All lines ahead of the one containing "-ALTER DATABASE game_erahdb" are to be left out; that line and each one after it, through the end of the records below, are to be duplicated exactly.

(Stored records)
_ _ _

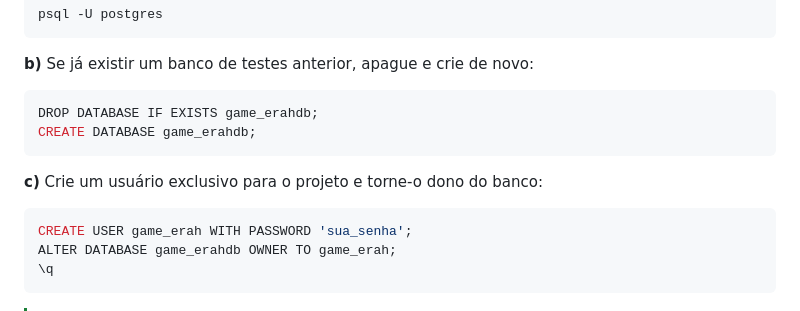
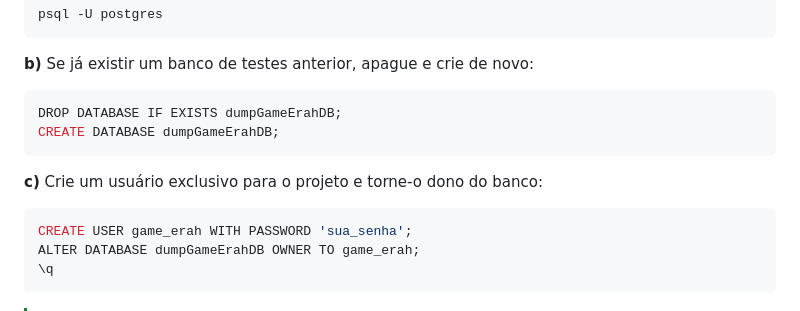
Before and after one commit to Livia-MP-Null/game_erah, a Markdown page: README.md, the part around the change. Drawn GitHub-style; folded sections open.

````diff
--- a/README.md
+++ b/README.md
@@ -103,15 +103,15 @@ psql -U postgres
 **b)** Se já existir um banco de testes anterior, apague e crie de novo:
 
 ```sql
-DROP DATABASE IF EXISTS game_erahdb;
-CREATE DATABASE game_erahdb;
+DROP DATABASE IF EXISTS dumpGameErahDB;
+CREATE DATABASE dumpGameErahDB;
 ```
 
 **c)** Crie um usuário exclusivo para o projeto e torne-o dono do banco:
 
 ```sql
 CREATE USER game_erah WITH PASSWORD 'sua_senha';
-ALTER DATABASE game_erahdb OWNER TO game_erah;
+ALTER DATABASE dumpGameErahDB OWNER TO game_erah;
 \q
 ```
 
````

_ _ _

__Written response__
-ALTER DATABASE game_erahdb OWNER TO game_erah;
+ALTER DATABASE dumpGameErahDB OWNER TO game_erah;
 \q
 ```
 
````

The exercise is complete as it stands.